One explanation for the aggressive handling of Sidorkin’s case may lie in Naumenko’s announcement in May of a review of all temporary or permanent permits to Russian citizens “to single out those who may carry out certain activities against Ukraine.”
As part of this tougher policy, SMS now performs additional checks on Russian citizens alongside Ukrainian law enforcement. Before receiving any documents via SMS, Russian citizens like Sidorkin must pass an interview with an officer of the Security Service of Ukraine (SBU) and go separately to the State Investigation Bureau for a similar interview. They are asked about their political views, their relatives and friends in Russia, as well as their views on the invasion of Ukraine and Russia.
But there are also allegations of corruption within the SMS. At the beginning of July, Dmytro Lemesh, head of the central interregional department of the service in Kyiv, was in charge of accepting a bribe from a person applying for a permanent residence permit, which he refuses.
Meanwhile, Sidorkin has appealed the decision on his residence permit, which will be judged, and during this time he is allowed to stay in Ukraine.
“I have the right to be repatriated to Israel as a Jew,” he said. “But it’s a last resort, because Israel is not quite my type of country. Of course, if I lose the case, there will be no choice but to pack my bags and move somewhere.
He now feels alienated in Ukraine, the country where he once called home.
“When the negativity started flying in my direction…at first it was abstract but soon it became the phrase ‘there are no good Russians’, and the ground disappeared under my feet,” did he declare. “Because formally, at least according to my passport, I am Russian.”
Ukrainian NGO Pravo na Zahyst (Right to Protection), which protects refugees in Ukraine, told openDemocracy that while the SMS has the right to carry out additional checks on Sidorkin, any decision on his deportation would have to be made by a court.
Ukraine has a long history of poor migration policy, with a number of infamous cases of deportation of political asylum seekers. Moreover, the process for foreigners wishing to obtain a residence permit in Ukraine is notoriously long and bureaucratic.
Asylum is very rarely granted (in 2020, for example, SMS only granted asylum to 39 people). Since February 24, it has been impossible to apply for asylum in Ukraine, or even to apply for protected status – a category which can be granted to people who do not meet the asylum criteria but who would run a real risk of harm if returned to their country of origin.
Pravo na Zahyst said: “In order for Ukraine to meet its international obligations, the State Migration Service of Ukraine should restore as soon as possible the procedure for accepting applications for recognition as a refugee or as a person with need additional protection.
Other than cracking down on permits and asylum, SMS does not currently review citizenship applications from Russians.
However, the fact that a handful of cases have been expedited has caused some uproar in the country. In June, it was reported that President Volodymyr Zelensky granted Ukrainian citizenship to Russian journalist Oleksandr Nevzorov and his wife Lidia Nevzorova. A former politician who criticized Russia’s annexation of Crimea, Nevzorov had previously been a supporter of Putin’s regime. The favor granted to him made Russians and Belarusians living in Ukraine feel that their treatment was even more unfair.

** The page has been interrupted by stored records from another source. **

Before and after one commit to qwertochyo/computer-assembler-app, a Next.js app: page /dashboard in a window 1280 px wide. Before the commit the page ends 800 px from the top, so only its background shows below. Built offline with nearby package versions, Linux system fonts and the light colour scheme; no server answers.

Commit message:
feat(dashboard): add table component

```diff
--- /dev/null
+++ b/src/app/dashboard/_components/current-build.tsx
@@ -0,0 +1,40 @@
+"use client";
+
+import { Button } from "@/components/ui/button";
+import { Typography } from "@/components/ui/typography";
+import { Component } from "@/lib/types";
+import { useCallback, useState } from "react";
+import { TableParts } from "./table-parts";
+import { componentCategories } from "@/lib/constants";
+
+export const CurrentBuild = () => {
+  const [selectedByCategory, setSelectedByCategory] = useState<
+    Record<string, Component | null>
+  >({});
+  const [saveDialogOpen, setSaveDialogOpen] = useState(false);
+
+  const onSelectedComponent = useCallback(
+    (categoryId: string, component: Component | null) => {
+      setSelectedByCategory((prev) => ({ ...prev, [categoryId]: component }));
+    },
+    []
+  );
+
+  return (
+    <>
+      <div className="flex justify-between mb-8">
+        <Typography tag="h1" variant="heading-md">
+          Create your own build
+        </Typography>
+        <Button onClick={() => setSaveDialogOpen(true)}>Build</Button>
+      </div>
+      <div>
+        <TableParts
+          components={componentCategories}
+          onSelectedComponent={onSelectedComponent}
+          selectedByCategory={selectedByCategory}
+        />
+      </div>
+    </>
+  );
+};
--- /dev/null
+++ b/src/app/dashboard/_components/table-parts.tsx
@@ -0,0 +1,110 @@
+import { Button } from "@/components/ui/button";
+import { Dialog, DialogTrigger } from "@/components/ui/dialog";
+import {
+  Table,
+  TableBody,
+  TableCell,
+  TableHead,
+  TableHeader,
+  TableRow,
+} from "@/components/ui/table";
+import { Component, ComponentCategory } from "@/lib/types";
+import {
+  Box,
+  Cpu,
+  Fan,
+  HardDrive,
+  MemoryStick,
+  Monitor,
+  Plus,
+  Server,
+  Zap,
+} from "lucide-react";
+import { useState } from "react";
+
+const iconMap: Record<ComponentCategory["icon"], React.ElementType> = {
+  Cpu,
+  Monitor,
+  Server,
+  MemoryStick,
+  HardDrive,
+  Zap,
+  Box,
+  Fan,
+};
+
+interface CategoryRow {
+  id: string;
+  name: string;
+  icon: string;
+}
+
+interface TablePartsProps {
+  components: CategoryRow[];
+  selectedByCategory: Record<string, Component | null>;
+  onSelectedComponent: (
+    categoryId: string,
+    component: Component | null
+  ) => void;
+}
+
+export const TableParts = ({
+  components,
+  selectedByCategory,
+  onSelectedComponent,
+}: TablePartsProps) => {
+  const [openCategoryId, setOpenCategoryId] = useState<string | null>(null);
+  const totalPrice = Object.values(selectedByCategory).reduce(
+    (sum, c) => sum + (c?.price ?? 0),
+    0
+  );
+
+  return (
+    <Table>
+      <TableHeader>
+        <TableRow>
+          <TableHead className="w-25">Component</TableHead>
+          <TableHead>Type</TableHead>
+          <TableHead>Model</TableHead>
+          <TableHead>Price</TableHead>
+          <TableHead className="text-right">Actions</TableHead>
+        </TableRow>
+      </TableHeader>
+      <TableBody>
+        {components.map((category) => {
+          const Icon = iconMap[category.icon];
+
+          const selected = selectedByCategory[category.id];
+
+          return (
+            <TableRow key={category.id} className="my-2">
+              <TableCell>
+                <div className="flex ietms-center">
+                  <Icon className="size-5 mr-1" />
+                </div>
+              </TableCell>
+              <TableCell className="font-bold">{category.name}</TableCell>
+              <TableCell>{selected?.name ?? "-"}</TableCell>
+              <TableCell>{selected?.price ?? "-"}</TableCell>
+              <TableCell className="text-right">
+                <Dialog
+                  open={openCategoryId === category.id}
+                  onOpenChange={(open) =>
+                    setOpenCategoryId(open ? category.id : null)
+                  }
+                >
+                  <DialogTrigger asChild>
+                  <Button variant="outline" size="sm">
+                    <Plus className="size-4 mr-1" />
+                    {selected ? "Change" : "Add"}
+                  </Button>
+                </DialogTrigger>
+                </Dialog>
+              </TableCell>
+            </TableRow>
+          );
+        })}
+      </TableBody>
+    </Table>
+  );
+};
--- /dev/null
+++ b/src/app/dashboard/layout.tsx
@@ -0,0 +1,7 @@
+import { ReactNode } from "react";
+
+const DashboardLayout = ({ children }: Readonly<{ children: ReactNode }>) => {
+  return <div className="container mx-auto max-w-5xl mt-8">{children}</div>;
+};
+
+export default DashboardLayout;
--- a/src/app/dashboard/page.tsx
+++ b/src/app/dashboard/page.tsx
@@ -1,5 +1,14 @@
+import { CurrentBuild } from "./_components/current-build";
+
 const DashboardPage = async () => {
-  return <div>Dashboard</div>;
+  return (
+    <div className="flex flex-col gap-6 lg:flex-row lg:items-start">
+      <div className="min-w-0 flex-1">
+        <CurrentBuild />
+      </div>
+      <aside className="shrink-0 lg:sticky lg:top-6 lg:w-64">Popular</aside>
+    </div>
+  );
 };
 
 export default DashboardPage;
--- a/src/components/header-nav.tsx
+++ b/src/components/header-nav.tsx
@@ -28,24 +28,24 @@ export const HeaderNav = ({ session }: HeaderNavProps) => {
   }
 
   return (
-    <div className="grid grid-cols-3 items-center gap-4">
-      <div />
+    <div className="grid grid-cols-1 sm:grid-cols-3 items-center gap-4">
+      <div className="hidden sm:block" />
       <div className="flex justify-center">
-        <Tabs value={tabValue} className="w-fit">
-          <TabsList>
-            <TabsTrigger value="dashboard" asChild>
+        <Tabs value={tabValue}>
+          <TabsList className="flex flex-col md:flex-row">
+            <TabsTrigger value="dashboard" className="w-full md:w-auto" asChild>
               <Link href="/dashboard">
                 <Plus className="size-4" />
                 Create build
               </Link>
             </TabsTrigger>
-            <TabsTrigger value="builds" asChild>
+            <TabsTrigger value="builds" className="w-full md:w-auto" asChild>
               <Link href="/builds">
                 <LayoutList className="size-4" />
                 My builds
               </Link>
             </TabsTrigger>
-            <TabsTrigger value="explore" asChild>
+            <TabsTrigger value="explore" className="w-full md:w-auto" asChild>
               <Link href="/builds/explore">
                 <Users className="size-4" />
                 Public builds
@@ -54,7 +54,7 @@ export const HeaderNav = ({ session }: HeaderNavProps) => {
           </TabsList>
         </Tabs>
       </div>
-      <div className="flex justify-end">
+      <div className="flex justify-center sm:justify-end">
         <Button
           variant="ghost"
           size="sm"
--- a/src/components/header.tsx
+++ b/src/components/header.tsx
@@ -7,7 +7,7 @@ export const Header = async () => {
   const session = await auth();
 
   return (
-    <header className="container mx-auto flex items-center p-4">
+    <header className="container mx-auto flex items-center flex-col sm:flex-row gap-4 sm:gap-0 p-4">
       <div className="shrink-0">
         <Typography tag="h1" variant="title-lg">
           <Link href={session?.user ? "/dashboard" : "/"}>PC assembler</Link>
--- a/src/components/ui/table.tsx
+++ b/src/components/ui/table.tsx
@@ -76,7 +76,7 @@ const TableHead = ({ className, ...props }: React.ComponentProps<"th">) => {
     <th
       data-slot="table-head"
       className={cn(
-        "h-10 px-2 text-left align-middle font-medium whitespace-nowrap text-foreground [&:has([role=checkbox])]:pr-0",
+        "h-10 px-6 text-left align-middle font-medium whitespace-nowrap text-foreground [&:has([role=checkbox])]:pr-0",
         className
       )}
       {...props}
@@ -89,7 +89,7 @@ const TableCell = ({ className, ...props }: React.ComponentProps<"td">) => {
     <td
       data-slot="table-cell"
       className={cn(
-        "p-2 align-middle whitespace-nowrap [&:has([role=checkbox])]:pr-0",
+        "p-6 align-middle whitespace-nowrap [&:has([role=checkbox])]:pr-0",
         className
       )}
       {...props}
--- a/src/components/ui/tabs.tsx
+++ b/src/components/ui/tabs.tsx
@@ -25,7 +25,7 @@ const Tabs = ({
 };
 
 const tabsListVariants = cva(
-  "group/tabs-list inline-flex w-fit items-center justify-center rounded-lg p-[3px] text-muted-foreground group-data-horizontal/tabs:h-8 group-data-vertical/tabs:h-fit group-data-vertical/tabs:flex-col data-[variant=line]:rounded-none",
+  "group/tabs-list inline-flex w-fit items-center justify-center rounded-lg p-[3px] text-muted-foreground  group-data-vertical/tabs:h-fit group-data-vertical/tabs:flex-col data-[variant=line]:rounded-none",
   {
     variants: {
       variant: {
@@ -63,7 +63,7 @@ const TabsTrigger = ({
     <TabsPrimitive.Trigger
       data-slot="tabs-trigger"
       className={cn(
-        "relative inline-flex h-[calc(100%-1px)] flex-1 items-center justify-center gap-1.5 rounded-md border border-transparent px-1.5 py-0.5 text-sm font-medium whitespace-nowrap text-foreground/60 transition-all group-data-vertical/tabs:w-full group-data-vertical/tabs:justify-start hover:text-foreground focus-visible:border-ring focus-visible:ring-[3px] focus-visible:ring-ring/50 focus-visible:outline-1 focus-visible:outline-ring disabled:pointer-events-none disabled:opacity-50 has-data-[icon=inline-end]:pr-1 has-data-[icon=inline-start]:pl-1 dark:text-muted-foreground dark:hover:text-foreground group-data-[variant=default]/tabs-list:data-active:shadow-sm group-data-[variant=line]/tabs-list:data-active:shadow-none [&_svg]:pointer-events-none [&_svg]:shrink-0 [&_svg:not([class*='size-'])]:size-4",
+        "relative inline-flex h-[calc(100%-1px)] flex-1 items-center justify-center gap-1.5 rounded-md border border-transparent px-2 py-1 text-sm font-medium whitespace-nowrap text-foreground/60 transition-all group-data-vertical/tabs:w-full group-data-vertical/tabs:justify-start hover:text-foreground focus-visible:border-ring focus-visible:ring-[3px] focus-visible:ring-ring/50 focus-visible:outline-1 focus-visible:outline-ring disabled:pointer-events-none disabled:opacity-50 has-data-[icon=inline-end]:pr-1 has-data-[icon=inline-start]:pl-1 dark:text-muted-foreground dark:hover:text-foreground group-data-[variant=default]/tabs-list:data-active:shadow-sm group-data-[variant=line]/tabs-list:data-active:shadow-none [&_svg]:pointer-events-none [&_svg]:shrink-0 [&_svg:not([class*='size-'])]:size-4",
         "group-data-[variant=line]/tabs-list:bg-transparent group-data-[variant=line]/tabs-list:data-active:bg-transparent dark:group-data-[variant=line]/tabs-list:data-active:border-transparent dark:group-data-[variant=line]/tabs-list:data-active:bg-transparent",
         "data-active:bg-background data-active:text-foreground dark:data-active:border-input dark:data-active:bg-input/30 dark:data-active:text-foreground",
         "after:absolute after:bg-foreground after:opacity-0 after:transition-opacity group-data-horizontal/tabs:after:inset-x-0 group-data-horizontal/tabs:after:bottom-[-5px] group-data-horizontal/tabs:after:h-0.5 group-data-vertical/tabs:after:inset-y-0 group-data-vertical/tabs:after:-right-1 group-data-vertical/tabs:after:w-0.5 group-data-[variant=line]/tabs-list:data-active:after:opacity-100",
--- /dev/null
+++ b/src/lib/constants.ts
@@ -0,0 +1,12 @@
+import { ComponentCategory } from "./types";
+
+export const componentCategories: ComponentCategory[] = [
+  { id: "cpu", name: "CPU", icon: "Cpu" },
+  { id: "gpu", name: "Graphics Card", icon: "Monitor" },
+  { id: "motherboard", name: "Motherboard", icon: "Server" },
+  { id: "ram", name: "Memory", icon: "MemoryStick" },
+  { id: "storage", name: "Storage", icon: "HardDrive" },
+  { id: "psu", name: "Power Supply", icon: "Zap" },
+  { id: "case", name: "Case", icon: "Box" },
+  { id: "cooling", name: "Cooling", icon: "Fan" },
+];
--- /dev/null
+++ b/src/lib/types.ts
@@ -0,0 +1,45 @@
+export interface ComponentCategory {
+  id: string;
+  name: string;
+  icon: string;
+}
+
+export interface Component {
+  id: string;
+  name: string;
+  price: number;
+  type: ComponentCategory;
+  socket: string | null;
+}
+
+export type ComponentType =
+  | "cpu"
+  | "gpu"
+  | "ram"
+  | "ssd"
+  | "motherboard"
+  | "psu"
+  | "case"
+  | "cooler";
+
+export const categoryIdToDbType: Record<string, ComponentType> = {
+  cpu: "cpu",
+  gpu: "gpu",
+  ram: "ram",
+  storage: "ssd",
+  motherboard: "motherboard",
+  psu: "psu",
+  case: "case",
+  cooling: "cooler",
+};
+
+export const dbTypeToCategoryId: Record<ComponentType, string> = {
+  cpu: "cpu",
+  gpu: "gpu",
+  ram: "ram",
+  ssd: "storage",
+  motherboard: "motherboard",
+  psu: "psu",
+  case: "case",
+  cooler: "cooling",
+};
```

The war in Russia has also impacted civil society’s ability to challenge the migration service, with leading migrant rights activist Maksym Butkevych currently in captivity in Russia.
Since the 2020 anti-government protests in Belarus, Belarusians have enjoyed a more lenient migration policy in Ukraine than Russians: they can stay 180 days in the country, and only then do they need a temporary permit. This policy has not changed and SMS seems less inclined to cancel the residence permits of Belarusians.
The agency told openDemocracy that it does not revoke immigration permits en masse and only takes action when Ukrainian law warrants it.